So are you satisfied with what you've accomplished here since 1998?

I think if you look at where we were and what we've done and the communication that we've had…if I sit back and look at it I think that its amazing, the growth that we've been able to develop or attain for MAAP. And not just for MAAP but for the services that we provide and linking various community agencies together so that we work as a team, as opposed to working in different factions and not coexisting -- or competing for the same dollarbase to serve the same people. And so the people who lose out on that system is the community that needs that service to begin with, because we've spent so much energy trying to beef up our own funding programs. So we've been able to resolve some of that where we're working on a team basis, we're making the same application together for the same funding sources. And dividing the work that needs to be done, whether it's by territory or by the service that's going to be provided and I think it's going to help the individuals out there because there are so many people out there in need. Even if you look at the substance abuse population and we were able to cure everybody tomorrow and everybody is practicing alcohol abstinence, there's a group of sixteen year olds that come in the next day and want to start experimenting. Once we resolve that issue, we come to another group that's 15,16, 17 years old and they're going to start experimenting. It's an ongoing battle or challenge. What keeps me motivated is seeing the kids out there and the potential that they have; when you come to the clinic and you see the parents and what that family does. It's a nice feeling that I never received from doing a balance sheet or a loan package. It was nice to help someone expand their business. Now I'm in the position where I'm helping a child's life, I'm helping their potential. I don't want to be a crutch for a family or a parent. What I want to do is empower the parent to help them lead that child to different potentials -- to open those doors.
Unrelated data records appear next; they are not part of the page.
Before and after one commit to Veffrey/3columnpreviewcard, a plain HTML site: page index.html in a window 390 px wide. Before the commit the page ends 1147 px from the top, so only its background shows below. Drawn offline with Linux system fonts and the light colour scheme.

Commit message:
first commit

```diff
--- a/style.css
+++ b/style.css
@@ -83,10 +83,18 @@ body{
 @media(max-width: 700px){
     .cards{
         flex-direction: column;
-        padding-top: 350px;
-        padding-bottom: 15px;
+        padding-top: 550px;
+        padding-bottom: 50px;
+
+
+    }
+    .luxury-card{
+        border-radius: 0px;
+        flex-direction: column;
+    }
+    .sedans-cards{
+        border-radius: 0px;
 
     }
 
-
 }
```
Not necessarily because I have the answers or I know what they want to do or should do. All I want to do is create a vision for that parent and that child, give that child an honest opportunity. We know that our children don't all grow up in the same manner or in the same opportunities. If you take two children growing up in different households where one grows up reading books or seeing books in the living room, when they get to first grade or even kindergarten or preschool they're that much more advanced than the child who has never seen a book in their household or had no experience with reading. So we have some catching up to do even at the five-year old level. A lot of kids go to college 200 or 300 points ahead in their SAT scores from other children because they've grown up reading. That makes a big factor in test scores. It doesn't mean that they're smarter; it just means they take better tests. A lot of times those test scores open up that door for you, whether it's college admissions or for a certain job. What we want to do is expand the ability of an individual to give them the potential to grow and to want things. There's nothing that says that you have to stay in your neighborhood. We want to give up on that concept of "I grew up here so I have to stay here." We want to make this a truly global picture. The whole economy is being based on global issues. There's no reason why we have to stay within the confines of our neighborhood. It's nice to live in your neighborhoods and to care for it, but it doesn't mean that you can't go across the street to someone else's neighborhood and be safe and walk by and be friends with people; just creating that whole atmosphere of globalness and giving each child the ability to say, "The world is mine."
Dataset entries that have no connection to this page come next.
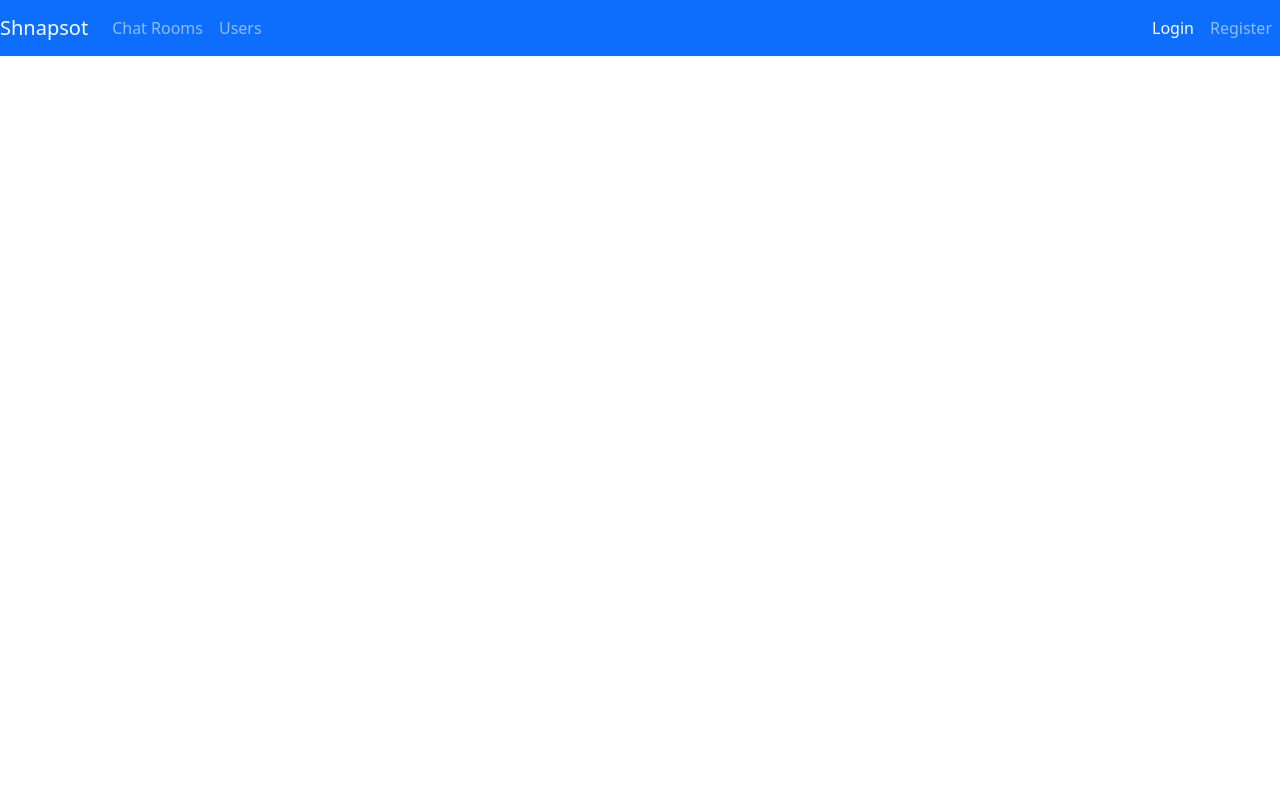
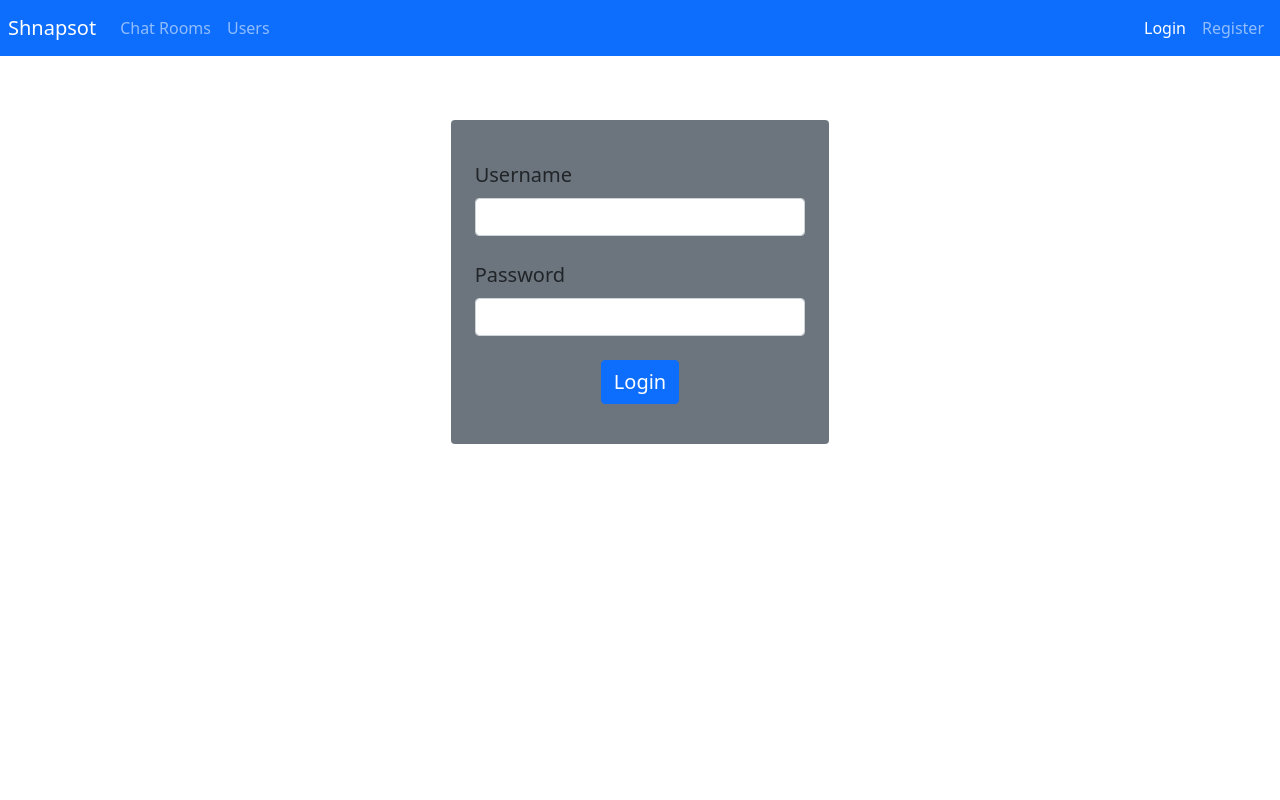
Before and after one commit to jura43/shnapsot, a Flask app: page /login in a window 1280 px wide. Run offline with Flask 2, Linux system fonts and the light colour scheme; some libraries are stand-ins or nearby versions.

Commit message:
Registration and login form with many minor improvments in styling

```diff
--- /dev/null
+++ b/forms/login_form.py
@@ -0,0 +1,7 @@
+from flask_wtf import FlaskForm
+from wtforms import StringField, PasswordField, SubmitField
+
+class LoginForm(FlaskForm):
+    username = StringField('Username')
+    password = PasswordField('Password')
+    submit = SubmitField('Login')
--- a/main.py
+++ b/main.py
@@ -9,4 +9,4 @@ def handleMessage(msg):
     send(msg, broadcast=True)
 
 if __name__ == '__main__':
-    app.run(start_app().app, debug=True)
+    app.run(start_app().app, debug=True, host='0.0.0.0')
--- a/website/__init__.py
+++ b/website/__init__.py
@@ -1,11 +1,15 @@
 from flask import Flask
 from flask_socketio import SocketIO, send
+from flask_meld import Meld
 
 class start_app():
     app = Flask(__name__)
     app.config['SECRET_KEY'] = 'secretkey'
     socketio = SocketIO(app)
 
+    meld = Meld()
+    meld.init_app(app)
+
     from .views import views
 
     app.register_blueprint(views, url_prefix='/')
--- a/website/static/css/style.css
+++ b/website/static/css/style.css
@@ -6,3 +6,11 @@ html,body{height:100%;}
     margin-left: auto;
     margin-right: auto;
 }
+
+.form-box {
+    margin-top: 5%;
+}
+
+.failed-field {
+    color: white;
+}
--- a/website/templates/base.html
+++ b/website/templates/base.html
@@ -10,7 +10,7 @@
 </head>
 <body>
 <div class="container-fluid h-100 g-0 d-flex flex-column">
-<div class="row g-0">
+<div class="row g-2">
     <nav class="navbar navbar-expand-lg navbar-dark bg-primary">
         <div class="container-fluid d-flex">
             <a class="navbar-brand" href="/">Shnapsot</a>
@@ -42,7 +42,6 @@
 </div>
 </body>
 <script src="https://code.jquery.com/jquery-3.6.0.js" integrity="sha256-H+K7U5CnXl1h5ywQfKtSj8PCmoN9aaq30gDh27Xc0jk=" crossorigin="anonymous"></script>
-<script src="https://cdn.socket.io/4.4.1/socket.io.min.js" integrity="sha384-fKnu0iswBIqkjxrhQCTZ7qlLHOFEgNkRmK2vaO/LbTZSXdJfAu6ewRBdwHPhBo/H" crossorigin="anonymous"></script>
 <script src="https://cdn.jsdelivr.net/npm/bootstrap@5.1.3/dist/js/bootstrap.bundle.min.js" integrity="sha384-ka7Sk0Gln4gmtz2MlQnikT1wXgYsOg+OMhuP+IlRH9sENBO0LRn5q+8nbTov4+1p" crossorigin="anonymous"></script>
-<script src="{{ url_for('static', filename='js/chat.js') }}"></script>
+{% block scripts %}{% endblock %}
 </html>
--- a/website/templates/demo_chat.html
+++ b/website/templates/demo_chat.html
@@ -8,4 +8,8 @@
         <input type="text" name="" id="myMessage">
         <button id="sendbutton" type="sendbutton">Send</button>
 </div>
+{% block scripts %}
+<script src="https://cdn.socket.io/4.4.1/socket.io.min.js" integrity="sha384-fKnu0iswBIqkjxrhQCTZ7qlLHOFEgNkRmK2vaO/LbTZSXdJfAu6ewRBdwHPhBo/H" crossorigin="anonymous"></script>
+<script src="{{ url_for('static', filename='js/chat.js') }}"></script>
 {% endblock %}
+{% endblock %}
--- a/website/templates/login.html
+++ b/website/templates/login.html
@@ -1,4 +1,28 @@
 {% extends 'base.html' %}
 {% block title %}<title>Shnapsot - Login</title>{% endblock %}
 {% block active_login %} active"{% endblock %}
-{% block content %}{% endblock %}
+{% block content %}
+<div class="row g-0 flex-grow-1">
+    <div class="col-lg-4 col-md-6 col-sm-8 mx-auto gx-5 form-box">
+        <div class="bg-secondary p-4 rounded">
+            <form method="POST">
+                <div class="mb-4 mt-3">
+                    {{ login.username.label(class_='form-label fs-5') }}
+                    {{ login.username(class='form-control') }}
+                    <span class="failed-field">{{ errors.username | first }}</span>
+                </div>
+                <div class="mb-4">
+                    {{ login.password.label(class_='form-label fs-5') }}
+                    {{ login.password(class='form-control') }}
+                    <span class="failed-field">{{ errors.password | first }}</span>
+                </div>
+                <div class="mb-3 mx-auto text-center">
+                    {{ login.submit(class='btn btn-primary fs-5') }}
+                </div>
+            </form>
+        </div>
+    </div>
+    </div>
+{% endblock %}
+{% block scripts %}
+{% endblock %}
--- a/website/views.py
+++ b/website/views.py
@@ -1,4 +1,5 @@
 from flask import Blueprint, render_template
+from forms.login_form import LoginForm
 
 views = Blueprint('views', __name__)
 
@@ -14,11 +15,12 @@ def rooms():
 def users():
     return render_template('users.html')
 
-@views.route('/login')
+@views.route('/login', methods=['GET', 'POST'])
 def login():
-    return render_template('login.html')
+    login = LoginForm()
+    return render_template('login.html', login=login, errors=login.errors)
 
-@views.route('/register')
+@views.route('/register', methods=['GET', 'POST'])
 def register():
     return render_template('register.html')
 
```
Also changed, not shown: forms/password_checker.py (added, +40 -0 lines), forms/registration_form.py (added, +24 -0 lines), forms/username_checker.py (added, +11 -0 lines), website/meld/components/registration.py (added, +8 -0 lines), website/meld/templates/registration.html (added, +22 -0 lines), website/templates/register.html (+10 -1 lines), README.md, forms/__init__.py (added), 1 other file.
The complete text of New Valley Episode 110 -- Movers & Shakers...


Presentation also made possible by a grant from
the Great Valley Center


New Valley Official Site